Additionally, the three transmission project actions for New York Energy Solution Project, Empire State Line, and the Marcy to New Scotland Transmission Upgrade Project build off of the prior approval of the NYPA's Moses-Adirondack Smart Path Reliability Project — a vital 86-mile stretch of New York's North-South power transmission system and the fourth project within the 250 miles of transmission projects in construction this year.

These new lines will also be complemented by the Northern New York Priority Transmission Project, a more than 100-mile new transmission upgrade project at the top of the state that includes the rebuild of existing transmission lines and expansion of several substations, enabling existing wind and solar resources from the North Country region to be added to the grid and allowing for new renewable energy projects to be connected in the future.

The New York Energy Solution Project, owned by New York Transco, will alleviate electricity bottlenecks that currently exist and allow for greater use of clean energy produced upstate while also improving grid resiliency and storm hardening. It will upgrade and replace existing 80-year-old structures with about 230 fewer, more modern structures. The project will be in existing electric transmission corridors or on adjacent utility-owned land in the Town of Schodack in Rensselaer County; the Towns of Stuyvesant, Stockport, Ghent, Claverack, Livingston, Gallatin, and Clermont in Columbia County; and the Towns of Milan, Clinton, and Pleasant Valley in Dutchess County.

The Empire State Line will help relieve congestion and maximize the flow of renewable resources in Western New York, including hydroelectric power from the NYPA's Niagara Power Project, and from electricity imports from Ontario. The transmission project will involve construction of the transmission line and associated switchyards in the Town of Royalton in Niagara County and the Towns of Alden, Newstead, Lancaster, and Elma in Erie County.

New York Transco will work with Orange and Rockland Utilities, Inc., and Central Hudson Gas & Electric Corp. to develop additional, related infrastructure upgrades previously required by the Commission. The International Brotherhood of Electrical Workers supports the project because it will create many well-paying construction jobs for New Yorkers. The project is expected to be operational by the end of 2023.

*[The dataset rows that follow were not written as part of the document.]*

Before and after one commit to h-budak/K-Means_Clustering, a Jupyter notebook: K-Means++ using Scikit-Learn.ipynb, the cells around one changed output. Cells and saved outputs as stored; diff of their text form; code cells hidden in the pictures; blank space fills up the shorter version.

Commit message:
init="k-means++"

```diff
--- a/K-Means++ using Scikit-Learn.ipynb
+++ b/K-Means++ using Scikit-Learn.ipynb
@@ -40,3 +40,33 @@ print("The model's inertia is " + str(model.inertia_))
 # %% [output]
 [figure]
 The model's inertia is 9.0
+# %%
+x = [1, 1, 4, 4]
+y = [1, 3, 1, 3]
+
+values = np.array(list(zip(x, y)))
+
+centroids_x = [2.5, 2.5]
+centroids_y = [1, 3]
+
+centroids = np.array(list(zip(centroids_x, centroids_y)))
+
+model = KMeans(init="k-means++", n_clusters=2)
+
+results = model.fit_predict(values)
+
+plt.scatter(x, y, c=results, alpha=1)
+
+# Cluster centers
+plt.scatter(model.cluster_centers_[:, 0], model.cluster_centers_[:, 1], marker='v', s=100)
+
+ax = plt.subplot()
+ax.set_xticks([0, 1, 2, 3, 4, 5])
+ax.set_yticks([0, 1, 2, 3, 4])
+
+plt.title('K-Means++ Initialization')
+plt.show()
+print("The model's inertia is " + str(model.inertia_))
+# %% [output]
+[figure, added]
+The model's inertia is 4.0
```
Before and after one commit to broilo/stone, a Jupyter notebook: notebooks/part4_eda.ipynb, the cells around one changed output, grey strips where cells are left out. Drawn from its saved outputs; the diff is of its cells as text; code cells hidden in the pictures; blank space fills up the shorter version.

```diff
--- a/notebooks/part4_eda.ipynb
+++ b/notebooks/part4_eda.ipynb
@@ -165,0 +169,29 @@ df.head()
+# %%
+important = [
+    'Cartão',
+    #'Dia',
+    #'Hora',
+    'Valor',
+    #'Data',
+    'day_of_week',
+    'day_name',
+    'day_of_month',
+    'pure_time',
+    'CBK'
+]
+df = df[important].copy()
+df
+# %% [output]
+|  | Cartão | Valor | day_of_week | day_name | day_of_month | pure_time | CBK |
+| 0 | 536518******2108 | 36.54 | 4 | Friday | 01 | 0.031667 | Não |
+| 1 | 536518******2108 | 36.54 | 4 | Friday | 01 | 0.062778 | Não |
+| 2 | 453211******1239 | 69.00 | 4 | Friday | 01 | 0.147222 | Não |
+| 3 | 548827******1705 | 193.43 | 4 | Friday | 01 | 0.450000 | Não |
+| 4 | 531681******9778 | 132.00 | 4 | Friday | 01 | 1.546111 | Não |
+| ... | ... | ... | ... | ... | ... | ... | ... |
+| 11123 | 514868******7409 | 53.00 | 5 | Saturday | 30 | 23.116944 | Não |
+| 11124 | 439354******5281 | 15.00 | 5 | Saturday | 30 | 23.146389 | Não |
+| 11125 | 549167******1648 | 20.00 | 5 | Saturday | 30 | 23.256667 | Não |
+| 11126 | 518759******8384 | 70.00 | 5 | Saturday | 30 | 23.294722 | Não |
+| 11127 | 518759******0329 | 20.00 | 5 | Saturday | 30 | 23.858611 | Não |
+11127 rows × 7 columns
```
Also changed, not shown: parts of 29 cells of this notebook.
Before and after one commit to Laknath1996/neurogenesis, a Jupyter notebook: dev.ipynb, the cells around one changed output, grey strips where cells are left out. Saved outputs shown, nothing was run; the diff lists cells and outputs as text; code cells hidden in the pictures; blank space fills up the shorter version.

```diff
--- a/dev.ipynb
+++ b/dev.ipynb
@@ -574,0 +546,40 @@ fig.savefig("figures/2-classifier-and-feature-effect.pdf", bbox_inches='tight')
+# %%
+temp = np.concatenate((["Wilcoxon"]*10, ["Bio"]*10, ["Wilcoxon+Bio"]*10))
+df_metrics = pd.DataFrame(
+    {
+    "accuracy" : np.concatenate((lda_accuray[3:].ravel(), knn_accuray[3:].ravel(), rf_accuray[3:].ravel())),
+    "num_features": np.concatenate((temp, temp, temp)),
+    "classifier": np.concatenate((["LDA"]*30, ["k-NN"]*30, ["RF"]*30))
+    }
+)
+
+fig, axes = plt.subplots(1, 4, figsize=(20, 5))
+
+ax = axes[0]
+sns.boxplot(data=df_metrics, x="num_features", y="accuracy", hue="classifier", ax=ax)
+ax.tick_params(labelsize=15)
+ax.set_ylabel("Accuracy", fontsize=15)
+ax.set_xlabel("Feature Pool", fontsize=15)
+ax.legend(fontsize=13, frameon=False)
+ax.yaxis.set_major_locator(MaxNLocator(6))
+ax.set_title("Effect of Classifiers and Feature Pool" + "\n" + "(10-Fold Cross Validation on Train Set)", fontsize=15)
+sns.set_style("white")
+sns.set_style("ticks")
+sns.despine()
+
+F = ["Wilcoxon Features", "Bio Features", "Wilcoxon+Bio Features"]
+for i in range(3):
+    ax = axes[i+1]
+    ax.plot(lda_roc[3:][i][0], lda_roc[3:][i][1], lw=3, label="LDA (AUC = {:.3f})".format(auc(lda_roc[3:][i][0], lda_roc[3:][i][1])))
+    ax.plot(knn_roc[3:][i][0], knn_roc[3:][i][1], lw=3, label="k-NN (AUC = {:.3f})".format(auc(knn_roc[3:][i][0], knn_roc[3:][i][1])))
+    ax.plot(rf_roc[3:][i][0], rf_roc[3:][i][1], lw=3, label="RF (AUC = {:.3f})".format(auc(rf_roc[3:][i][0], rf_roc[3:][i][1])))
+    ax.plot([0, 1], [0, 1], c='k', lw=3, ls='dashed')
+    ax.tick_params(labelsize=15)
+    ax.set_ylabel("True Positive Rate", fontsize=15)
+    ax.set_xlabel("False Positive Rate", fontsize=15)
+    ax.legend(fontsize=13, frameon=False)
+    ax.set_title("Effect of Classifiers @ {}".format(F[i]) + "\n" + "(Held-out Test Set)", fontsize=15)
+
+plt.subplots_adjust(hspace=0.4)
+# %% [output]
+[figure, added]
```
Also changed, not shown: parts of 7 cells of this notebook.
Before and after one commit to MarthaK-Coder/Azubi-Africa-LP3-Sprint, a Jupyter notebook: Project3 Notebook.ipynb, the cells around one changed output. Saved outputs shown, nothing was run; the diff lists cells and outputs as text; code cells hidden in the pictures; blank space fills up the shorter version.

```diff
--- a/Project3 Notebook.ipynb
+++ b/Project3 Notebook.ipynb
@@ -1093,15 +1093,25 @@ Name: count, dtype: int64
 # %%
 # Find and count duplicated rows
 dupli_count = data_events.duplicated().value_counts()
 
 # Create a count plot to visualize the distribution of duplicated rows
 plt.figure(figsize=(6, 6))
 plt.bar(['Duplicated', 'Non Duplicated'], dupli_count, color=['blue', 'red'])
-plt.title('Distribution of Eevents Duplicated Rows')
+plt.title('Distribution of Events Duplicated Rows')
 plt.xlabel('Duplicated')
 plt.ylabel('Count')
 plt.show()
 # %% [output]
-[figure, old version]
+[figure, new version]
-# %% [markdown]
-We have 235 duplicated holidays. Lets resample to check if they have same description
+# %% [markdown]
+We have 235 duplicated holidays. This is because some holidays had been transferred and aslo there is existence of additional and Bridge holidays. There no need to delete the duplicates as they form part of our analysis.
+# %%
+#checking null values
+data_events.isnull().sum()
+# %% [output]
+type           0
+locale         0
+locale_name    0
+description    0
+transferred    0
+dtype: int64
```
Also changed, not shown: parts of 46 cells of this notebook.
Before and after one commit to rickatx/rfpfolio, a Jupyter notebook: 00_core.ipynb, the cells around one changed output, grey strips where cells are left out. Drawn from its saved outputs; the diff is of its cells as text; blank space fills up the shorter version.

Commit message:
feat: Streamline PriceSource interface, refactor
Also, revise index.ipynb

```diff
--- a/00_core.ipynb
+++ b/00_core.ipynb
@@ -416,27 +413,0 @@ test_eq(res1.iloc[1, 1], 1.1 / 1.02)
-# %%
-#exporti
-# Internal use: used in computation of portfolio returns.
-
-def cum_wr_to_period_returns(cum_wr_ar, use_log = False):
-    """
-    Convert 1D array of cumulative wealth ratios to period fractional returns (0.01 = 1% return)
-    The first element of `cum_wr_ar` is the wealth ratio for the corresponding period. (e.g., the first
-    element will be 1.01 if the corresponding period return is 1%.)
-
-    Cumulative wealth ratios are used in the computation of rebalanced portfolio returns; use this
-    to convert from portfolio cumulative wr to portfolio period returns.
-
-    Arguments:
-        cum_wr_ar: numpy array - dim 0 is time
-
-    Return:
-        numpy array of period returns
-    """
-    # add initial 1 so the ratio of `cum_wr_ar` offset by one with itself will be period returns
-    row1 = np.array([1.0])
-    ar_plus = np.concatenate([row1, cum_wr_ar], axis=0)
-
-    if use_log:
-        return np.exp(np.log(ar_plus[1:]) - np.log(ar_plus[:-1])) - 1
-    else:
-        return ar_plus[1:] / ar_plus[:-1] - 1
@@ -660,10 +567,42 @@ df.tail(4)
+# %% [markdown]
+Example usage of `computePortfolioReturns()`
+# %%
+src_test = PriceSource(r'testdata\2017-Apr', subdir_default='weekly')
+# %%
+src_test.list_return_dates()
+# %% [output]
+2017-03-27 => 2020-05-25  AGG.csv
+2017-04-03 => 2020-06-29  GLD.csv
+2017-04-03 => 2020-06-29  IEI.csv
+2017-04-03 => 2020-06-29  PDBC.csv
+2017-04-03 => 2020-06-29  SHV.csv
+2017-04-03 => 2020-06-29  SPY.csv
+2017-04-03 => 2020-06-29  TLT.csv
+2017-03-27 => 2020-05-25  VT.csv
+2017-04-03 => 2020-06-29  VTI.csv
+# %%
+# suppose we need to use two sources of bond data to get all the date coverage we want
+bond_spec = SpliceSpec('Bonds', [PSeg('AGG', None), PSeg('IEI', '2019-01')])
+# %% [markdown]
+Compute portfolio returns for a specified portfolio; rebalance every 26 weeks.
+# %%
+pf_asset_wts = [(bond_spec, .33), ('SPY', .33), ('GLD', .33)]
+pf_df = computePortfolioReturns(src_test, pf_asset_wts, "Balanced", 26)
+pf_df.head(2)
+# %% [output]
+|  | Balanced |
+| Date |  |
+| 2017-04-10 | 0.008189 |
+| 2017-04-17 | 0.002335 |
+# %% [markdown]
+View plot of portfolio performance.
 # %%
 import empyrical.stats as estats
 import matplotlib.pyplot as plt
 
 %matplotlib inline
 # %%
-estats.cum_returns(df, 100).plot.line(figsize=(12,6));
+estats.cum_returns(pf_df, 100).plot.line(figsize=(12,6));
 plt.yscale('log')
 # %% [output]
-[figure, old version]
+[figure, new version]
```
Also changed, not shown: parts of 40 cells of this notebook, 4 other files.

Public Service Commission Chair John B. Rhodes said, "Governor Cuomo's nation-leading work to create a clean, green economy requires smart new transmission investments to connect renewable power to customers. The project we approved delivers that power and provides significant positive job and climate benefits for all New Yorkers."

Gil C. Quiniones, president and CEO of the NYPA, said: "Building new transmission infrastructure to integrate more renewable energy into the state electric grid is critical for us to achieve the governor's bold 70% renewable electricity by 2030 goal. The NYPA is pleased to see the New York Energy Solution project and the Empire State Line move forward. With Smart Path, the Marcy to New Scotland Transmission Upgrade Project and the recent commencement of the Northern New York Priority Transmission Project, we are initiating the clean energy superhighway that is needed to modernize our grid, and ensure that it is resilient, reliable, and affordable for the next generations of New Yorkers."

Voice your opinion!

To join the conversation, and become an exclusive member of T&D World, create an account today!